= Exercise =
Return every entry exactly as written, with the pictures removed.

(Saved data entries)
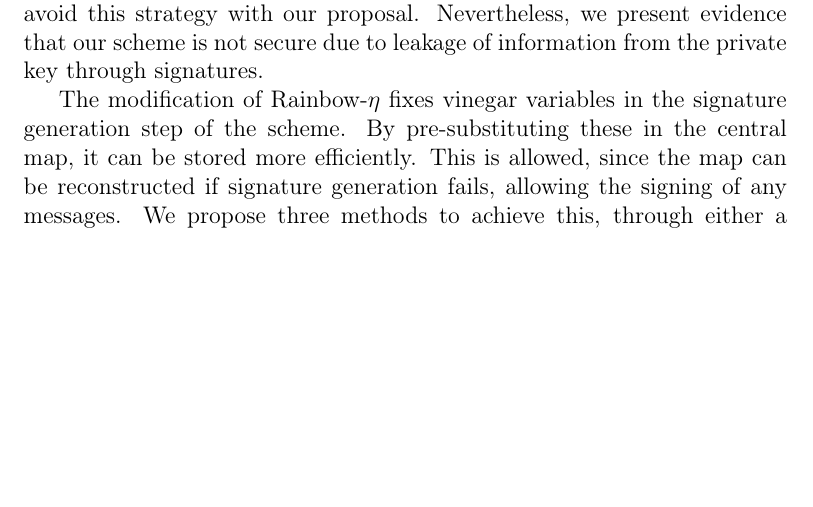
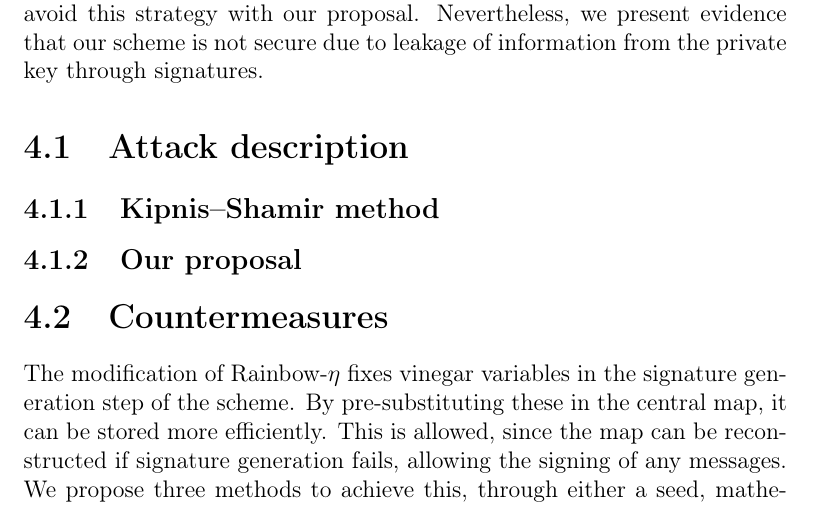
Before and after one commit to zambonin/msc, a LaTeX thesis (main.tex): part of page 51 of 61, cut so that both start at the same text, the shorter picture padded with empty space. Compiled offline with pdfLaTeX.

Commit message:
overleaf_to_git: update main.tex from r12918 to r12925

```diff
--- a/main.tex
+++ b/main.tex
@@ -1263,6 +1263,14 @@ We also briefly discuss the effect of these changes on the signature generation
 
 As seen in Chapter~\ref{ch:eta}, several arguments were made in order to present support to the security of our Rainbow-$\eta$ proposal. The main argument lies in the fact that the inner workings of the scheme are not modified and a sideline modification is done instead. As summarized in Section~\ref{sec:related}, there is encouraging evidence that adding further structure to the central map is dangerous to the security of Oil--Vinegar schemes. Thus, we intentionally avoid this strategy with our proposal. Nevertheless, we present evidence that our scheme is not secure due to leakage of information from the private key through signatures.
 
+\section{Attack description}
+
+\subsection{Kipnis--Shamir method}
+
+\subsection{Our proposal}
+
+\section{Countermeasures}
+
 The modification of Rainbow-$\eta$ fixes vinegar variables in the signature generation step of the scheme. By pre-substituting these in the central map, it can be stored more efficiently. This is allowed, since the map can be reconstructed if signature generation fails, allowing the signing of any messages. We propose three methods to achieve this, through either a seed, mathematical relations between the public key and the central map, as explained in Subsection~\ref{sec:mod}, or simply by changing the message with a nonce due to the EU-CMA trait. The difference between signatures made with the same vinegar variables and usual signatures is not statistically significant, as argued in Subsection~\ref{subsec:similar}. Moreover, there is no limitation on parameters such that their secure selection is always encouraged.
 
 Our attack is inspired by the method of Kipnis--Shamir~\cite{Kipnis:199808}, which is a key recovery attack that separates oil and vinegar variables through manipulation of linear combinations of the public key. It is based on the fact that, in the case of the balanced Oil--Vinegar scheme, a mapping of the oil subspace $\mathcal{O} = \{ (x_{1}, \dots, x_{n}) \in \mathbb{F}^{n} : x_{1} = \cdots = x_{v} = 0 \}$ to itself can be found in polynomial time. This allows for the reconstruction of the accompanying linear transformation $\mathcal{L}_{2}$. It is discussed in more detail in Subsection~\ref{subsec:uov}.
```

= Final answer =
Before and after one commit to zambonin/msc, a LaTeX thesis (main.tex): part of page 51 of 61, cut so that both start at the same text, the shorter picture padded with empty space. Compiled offline with pdfLaTeX.

Commit message:
overleaf_to_git: update main.tex from r12918 to r12925

```diff
--- a/main.tex
+++ b/main.tex
@@ -1263,6 +1263,14 @@ We also briefly discuss the effect of these changes on the signature generation
 
 As seen in Chapter~\ref{ch:eta}, several arguments were made in order to present support to the security of our Rainbow-$\eta$ proposal. The main argument lies in the fact that the inner workings of the scheme are not modified and a sideline modification is done instead. As summarized in Section~\ref{sec:related}, there is encouraging evidence that adding further structure to the central map is dangerous to the security of Oil--Vinegar schemes. Thus, we intentionally avoid this strategy with our proposal. Nevertheless, we present evidence that our scheme is not secure due to leakage of information from the private key through signatures.
 
+\section{Attack description}
+
+\subsection{Kipnis--Shamir method}
+
+\subsection{Our proposal}
+
+\section{Countermeasures}
+
 The modification of Rainbow-$\eta$ fixes vinegar variables in the signature generation step of the scheme. By pre-substituting these in the central map, it can be stored more efficiently. This is allowed, since the map can be reconstructed if signature generation fails, allowing the signing of any messages. We propose three methods to achieve this, through either a seed, mathematical relations between the public key and the central map, as explained in Subsection~\ref{sec:mod}, or simply by changing the message with a nonce due to the EU-CMA trait. The difference between signatures made with the same vinegar variables and usual signatures is not statistically significant, as argued in Subsection~\ref{subsec:similar}. Moreover, there is no limitation on parameters such that their secure selection is always encouraged.
 
 Our attack is inspired by the method of Kipnis--Shamir~\cite{Kipnis:199808}, which is a key recovery attack that separates oil and vinegar variables through manipulation of linear combinations of the public key. It is based on the fact that, in the case of the balanced Oil--Vinegar scheme, a mapping of the oil subspace $\mathcal{O} = \{ (x_{1}, \dots, x_{n}) \in \mathbb{F}^{n} : x_{1} = \cdots = x_{v} = 0 \}$ to itself can be found in polynomial time. This allows for the reconstruction of the accompanying linear transformation $\mathcal{L}_{2}$. It is discussed in more detail in Subsection~\ref{subsec:uov}.
```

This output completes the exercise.